Ulcerative colitis (UC) is a form of chronic inflammatory bowel disease (IBD) that affects more than 5 million patients worldwide. Studies have indicated that UC development is a long-term process that includes various unclear etiologies.
Current therapies for ulcerative colitis (UC) fail to achieve satisfactory disease control. Selective inhibition of Janus kinase (JAK) type 1 may improve clinical outcomes in patients with UC while avoiding side effects associated with pan-JAK inhibition.
Minhu Chen, PhD, a professor of medicine and gastroenterologist at Sun Yat-sen University in Guangzhou China, and his team, conducted a phase 2 study across 63 clinical centers in China, the United States, Poland, and Ukraine, a randomized, double-blind, placebo-controlled trial.
Between April 2019 and February 2021, 164 patients between 18-75 years old, were randomly assigned to receive 8 mg of oral ivarmacitinib once daily, 4 mg twice daily, 4 mg once daily, or a placebo for eight weeks with a duration of at least 3 months.
After the 8-week treatment phase, patients were given the option to enter a blinded, active-treatment, 8-week extension phase. Patients who received ivarmacitinib in the treatment phase remained in the same treatment group during the extension phase, and patients who received the placebo were randomly assigned to one of the three active treatment groups. Patients were then followed until 2 weeks, adding up to a total study duration of 18 weeks.
All of the ivarmacitinib treatment groups showed statistically significant greater clinical responses rates at week 8 compared with the placebo group. The response rates were 46.3% for patients who took 8 mg once per day, 46.3% for those who took 4 mg twice per day, and 43.9% for those who took 4 mg once per day, as compared with 26.8% for those who took the placebo.
In addition, the rates of clinical remission at week 8 were 22% among the 8 mg group, 24.4% among the 4 mg twice daily group, and 24.4% among the 4 mg once daily group, as compared with 4.9% for the placebo.
Endoscopic improvement at week 8 was achieved by 11 patients (26.8%) in the 8 mg group, 12 patients (29.3%) in the 4 mg twice daily group, and 15 patients (36.6%) in the 4 mg once daily group, as compared with six patients (14.6%) in the placebo group.
In all ivarmacitinib treatment groups, mean C-reactive protein levels decreased by a greater extent than in the placebo group.

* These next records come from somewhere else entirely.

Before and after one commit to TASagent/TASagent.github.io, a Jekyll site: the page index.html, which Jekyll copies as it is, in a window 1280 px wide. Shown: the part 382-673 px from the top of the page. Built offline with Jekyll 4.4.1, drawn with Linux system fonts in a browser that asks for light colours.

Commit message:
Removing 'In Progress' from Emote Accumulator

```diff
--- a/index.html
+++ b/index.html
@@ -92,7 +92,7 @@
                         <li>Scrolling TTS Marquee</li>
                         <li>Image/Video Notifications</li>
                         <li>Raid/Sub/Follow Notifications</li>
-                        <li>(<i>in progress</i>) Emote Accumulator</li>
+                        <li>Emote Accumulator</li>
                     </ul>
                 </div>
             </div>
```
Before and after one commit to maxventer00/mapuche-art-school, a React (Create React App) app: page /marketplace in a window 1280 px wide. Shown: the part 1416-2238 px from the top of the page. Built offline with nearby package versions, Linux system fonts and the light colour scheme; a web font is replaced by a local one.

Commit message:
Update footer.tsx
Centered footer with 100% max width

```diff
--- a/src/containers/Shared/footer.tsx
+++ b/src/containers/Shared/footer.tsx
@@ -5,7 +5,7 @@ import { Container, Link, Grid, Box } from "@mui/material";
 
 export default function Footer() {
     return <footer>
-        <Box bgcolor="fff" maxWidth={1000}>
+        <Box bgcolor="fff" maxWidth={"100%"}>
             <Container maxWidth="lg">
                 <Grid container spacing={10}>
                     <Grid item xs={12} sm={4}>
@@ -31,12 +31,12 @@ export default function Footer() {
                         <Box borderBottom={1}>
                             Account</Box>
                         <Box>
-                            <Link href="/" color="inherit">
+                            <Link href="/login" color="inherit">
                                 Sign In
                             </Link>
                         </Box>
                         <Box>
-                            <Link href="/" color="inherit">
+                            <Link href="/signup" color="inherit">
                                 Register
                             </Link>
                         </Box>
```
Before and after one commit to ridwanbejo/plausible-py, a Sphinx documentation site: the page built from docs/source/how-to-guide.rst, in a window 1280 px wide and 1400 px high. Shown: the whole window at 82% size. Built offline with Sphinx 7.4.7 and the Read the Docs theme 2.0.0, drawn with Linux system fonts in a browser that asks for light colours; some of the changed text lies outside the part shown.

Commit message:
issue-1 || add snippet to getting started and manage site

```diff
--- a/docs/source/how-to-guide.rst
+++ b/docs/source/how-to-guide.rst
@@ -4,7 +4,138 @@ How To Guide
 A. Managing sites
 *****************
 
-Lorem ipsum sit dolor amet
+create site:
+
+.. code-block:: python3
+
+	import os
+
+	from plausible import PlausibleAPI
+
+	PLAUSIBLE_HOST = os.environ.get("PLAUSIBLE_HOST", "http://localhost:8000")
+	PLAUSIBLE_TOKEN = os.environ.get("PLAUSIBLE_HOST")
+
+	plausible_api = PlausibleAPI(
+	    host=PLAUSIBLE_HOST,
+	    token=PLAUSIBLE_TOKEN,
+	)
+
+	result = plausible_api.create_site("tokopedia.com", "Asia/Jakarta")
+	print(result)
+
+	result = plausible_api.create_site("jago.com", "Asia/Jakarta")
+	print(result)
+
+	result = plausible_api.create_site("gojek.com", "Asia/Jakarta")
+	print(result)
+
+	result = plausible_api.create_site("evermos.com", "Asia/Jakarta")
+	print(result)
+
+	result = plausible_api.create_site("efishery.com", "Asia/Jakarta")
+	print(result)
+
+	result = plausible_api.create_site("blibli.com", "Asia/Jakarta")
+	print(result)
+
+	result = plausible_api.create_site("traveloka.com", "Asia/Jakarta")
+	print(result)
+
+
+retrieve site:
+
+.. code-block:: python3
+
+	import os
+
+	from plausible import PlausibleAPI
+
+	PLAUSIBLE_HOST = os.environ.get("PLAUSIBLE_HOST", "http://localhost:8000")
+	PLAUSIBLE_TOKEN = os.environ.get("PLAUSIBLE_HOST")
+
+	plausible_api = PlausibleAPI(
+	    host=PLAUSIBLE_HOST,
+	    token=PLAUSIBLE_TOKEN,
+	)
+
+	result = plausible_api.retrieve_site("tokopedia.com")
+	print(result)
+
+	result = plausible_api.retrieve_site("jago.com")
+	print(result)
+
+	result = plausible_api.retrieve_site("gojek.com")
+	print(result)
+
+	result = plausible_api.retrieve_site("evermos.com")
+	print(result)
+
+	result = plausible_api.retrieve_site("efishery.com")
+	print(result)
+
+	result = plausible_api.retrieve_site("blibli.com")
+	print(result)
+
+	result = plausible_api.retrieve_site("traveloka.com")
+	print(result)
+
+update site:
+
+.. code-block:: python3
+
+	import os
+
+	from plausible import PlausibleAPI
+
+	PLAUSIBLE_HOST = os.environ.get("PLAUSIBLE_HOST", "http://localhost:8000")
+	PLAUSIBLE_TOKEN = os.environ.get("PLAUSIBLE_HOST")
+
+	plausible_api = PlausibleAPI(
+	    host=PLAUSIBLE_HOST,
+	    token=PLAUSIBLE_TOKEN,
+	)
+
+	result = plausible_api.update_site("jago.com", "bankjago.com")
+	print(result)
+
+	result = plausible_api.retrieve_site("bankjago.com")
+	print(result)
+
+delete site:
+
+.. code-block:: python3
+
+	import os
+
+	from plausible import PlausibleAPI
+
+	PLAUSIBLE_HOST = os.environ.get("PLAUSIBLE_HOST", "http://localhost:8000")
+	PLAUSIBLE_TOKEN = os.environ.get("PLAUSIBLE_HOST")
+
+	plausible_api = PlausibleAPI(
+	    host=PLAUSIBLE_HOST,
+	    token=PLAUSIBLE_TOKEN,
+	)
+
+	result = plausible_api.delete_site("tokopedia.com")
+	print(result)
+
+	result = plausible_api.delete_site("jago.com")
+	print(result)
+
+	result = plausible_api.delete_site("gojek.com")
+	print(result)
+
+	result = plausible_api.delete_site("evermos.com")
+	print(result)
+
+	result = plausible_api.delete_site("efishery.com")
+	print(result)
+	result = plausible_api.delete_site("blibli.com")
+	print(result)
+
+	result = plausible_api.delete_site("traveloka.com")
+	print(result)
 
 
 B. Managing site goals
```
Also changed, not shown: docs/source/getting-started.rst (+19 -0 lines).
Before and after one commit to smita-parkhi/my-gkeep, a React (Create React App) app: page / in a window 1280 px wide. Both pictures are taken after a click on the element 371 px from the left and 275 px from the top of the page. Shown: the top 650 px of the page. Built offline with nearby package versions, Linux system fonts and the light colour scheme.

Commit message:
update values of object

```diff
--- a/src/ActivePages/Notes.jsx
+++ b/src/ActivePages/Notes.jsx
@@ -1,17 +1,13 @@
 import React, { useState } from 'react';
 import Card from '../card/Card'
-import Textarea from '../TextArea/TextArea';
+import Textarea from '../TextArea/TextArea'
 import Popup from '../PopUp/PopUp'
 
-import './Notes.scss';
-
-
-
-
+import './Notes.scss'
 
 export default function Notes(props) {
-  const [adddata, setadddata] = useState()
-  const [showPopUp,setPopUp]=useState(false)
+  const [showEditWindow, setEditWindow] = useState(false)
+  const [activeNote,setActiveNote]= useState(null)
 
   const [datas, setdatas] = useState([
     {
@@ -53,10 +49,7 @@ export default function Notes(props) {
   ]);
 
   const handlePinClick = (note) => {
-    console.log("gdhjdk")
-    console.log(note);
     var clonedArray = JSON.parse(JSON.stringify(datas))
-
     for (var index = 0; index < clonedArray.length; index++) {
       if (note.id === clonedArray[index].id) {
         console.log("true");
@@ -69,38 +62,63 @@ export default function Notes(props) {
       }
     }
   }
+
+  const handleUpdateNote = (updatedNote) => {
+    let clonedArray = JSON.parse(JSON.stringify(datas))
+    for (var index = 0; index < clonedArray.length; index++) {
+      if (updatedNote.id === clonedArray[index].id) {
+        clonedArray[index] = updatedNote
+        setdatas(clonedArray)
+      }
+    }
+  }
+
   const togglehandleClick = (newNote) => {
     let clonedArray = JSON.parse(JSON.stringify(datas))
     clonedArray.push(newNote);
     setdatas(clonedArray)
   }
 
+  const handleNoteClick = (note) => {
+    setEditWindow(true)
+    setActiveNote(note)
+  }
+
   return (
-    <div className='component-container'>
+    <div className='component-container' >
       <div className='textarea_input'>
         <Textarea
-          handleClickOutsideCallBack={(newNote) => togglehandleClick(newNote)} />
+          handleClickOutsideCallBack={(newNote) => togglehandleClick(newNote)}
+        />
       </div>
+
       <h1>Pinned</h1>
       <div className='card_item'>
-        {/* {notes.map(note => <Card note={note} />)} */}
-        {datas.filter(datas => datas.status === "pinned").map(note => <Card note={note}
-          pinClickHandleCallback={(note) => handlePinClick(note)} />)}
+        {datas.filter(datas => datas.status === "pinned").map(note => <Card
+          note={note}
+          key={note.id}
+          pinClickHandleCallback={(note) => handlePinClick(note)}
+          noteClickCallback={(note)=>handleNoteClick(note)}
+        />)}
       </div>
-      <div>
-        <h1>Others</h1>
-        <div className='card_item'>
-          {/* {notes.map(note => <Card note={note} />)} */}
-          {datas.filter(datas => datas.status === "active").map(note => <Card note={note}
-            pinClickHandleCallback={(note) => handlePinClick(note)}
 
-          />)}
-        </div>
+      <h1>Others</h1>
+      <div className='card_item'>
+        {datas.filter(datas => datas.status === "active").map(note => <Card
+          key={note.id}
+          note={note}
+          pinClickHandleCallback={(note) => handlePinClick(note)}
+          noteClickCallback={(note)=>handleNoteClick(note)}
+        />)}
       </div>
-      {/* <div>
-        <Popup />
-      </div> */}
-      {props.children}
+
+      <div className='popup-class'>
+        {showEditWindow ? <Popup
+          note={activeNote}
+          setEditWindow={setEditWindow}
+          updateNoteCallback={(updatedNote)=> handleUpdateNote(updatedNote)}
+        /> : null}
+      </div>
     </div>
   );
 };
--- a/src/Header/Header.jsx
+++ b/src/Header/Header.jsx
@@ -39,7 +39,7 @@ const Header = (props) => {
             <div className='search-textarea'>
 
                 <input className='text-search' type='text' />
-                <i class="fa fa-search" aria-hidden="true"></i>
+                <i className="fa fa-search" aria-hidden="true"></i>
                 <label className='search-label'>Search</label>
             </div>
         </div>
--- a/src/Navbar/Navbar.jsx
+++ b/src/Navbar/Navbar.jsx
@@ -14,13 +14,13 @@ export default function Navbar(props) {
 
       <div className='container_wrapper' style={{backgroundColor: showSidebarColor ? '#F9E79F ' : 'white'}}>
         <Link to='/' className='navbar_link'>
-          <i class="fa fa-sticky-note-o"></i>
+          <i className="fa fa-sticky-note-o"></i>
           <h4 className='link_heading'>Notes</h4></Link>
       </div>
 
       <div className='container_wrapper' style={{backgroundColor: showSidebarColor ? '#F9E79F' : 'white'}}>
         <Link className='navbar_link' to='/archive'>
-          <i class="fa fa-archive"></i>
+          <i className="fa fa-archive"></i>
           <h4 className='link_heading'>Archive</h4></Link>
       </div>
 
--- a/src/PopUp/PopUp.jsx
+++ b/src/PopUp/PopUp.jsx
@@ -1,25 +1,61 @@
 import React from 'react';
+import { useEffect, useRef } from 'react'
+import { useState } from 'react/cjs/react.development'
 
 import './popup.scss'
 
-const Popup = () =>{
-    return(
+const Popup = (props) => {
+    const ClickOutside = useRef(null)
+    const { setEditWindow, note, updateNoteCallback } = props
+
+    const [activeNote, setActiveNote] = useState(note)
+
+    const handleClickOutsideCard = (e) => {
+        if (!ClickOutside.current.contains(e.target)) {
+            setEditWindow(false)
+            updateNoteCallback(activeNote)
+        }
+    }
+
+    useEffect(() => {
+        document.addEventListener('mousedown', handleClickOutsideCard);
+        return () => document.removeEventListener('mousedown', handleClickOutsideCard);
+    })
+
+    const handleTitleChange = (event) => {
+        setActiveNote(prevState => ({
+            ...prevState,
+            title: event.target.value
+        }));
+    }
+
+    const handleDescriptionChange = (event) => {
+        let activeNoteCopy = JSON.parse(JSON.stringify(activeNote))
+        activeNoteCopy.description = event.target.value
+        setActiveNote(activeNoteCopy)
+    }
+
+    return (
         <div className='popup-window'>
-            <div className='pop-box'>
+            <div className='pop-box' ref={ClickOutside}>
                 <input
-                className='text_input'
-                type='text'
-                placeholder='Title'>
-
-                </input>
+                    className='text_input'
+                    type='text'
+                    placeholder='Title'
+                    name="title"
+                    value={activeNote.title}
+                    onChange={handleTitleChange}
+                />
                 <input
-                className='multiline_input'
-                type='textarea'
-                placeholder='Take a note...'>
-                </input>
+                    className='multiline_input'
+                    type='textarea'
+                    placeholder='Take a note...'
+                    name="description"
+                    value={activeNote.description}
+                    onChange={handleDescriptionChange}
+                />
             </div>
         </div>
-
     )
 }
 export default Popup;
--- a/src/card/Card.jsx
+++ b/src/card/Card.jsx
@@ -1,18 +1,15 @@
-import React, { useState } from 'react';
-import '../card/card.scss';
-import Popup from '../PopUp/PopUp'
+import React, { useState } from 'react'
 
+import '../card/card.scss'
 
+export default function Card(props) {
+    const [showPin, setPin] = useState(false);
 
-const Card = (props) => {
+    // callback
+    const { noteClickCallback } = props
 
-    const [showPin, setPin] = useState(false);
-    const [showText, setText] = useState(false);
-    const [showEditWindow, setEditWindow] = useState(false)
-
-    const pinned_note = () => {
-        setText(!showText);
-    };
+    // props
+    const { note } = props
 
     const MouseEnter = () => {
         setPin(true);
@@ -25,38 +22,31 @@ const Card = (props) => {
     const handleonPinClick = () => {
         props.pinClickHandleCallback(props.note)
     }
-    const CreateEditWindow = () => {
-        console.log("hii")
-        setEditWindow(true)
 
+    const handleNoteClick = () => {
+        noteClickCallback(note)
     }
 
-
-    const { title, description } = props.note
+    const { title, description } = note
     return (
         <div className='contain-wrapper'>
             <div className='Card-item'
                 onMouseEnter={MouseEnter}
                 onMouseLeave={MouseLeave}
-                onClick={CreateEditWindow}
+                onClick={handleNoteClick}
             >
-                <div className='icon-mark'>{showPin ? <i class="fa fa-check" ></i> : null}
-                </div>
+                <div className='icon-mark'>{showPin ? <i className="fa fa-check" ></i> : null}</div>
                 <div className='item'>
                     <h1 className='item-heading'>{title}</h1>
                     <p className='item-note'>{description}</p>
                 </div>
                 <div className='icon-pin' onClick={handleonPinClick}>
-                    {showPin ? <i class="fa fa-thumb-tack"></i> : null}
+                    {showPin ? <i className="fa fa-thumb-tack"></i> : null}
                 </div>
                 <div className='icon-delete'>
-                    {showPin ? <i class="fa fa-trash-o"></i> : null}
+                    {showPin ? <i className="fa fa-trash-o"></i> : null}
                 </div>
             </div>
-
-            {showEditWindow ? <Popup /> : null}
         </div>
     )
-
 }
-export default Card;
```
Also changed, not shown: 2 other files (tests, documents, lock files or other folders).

The majority of adverse events were mild or moderate in severity, the most common being anemia and worsened ulcerative colitis. Severe adverse events were reported for six patients across the treatment groups, except the 4 mg twice daily group where there were none. There were no deaths or major adverse cardiovascular or thromboembolic events.
The findings in this randomized, double-blind, placebo-controlled trial show us that using just a low dose of the JAK-1 demonstrates a clinical and endoscopic improvement of the disease, besides showing none or very low adverse events. However, a phase 3 with a larger patient population is necessary to establish the recommended doses of each grade of the IBD and safety to present the minimal risk for the patients.
Jie Zhong , Xiuling Li, Feng Pan, Yijuan DinG, Yan Zhang, Hong Chen, Fei Liu, Zhenyu Zhang, Ling Zhang, Rafal Drozda, Oleksandr Oliinyk, Aik Han Goh, Xiang Chen, Xiang Sun, David T. Rubin, William J. Sandborn, Minhu Chen (aUGUST 10, 2022). Efficacy and Safety of Ivarmacitinib in Patients with Moderate-to-Severe, Active, Ulcerative Colitis: A Phase II Study. American Gastroenterology Association. Retrieved from: https://www.gastrojournal.org/article/S0016-5085(22)00918-0/fulltext#relatedArticles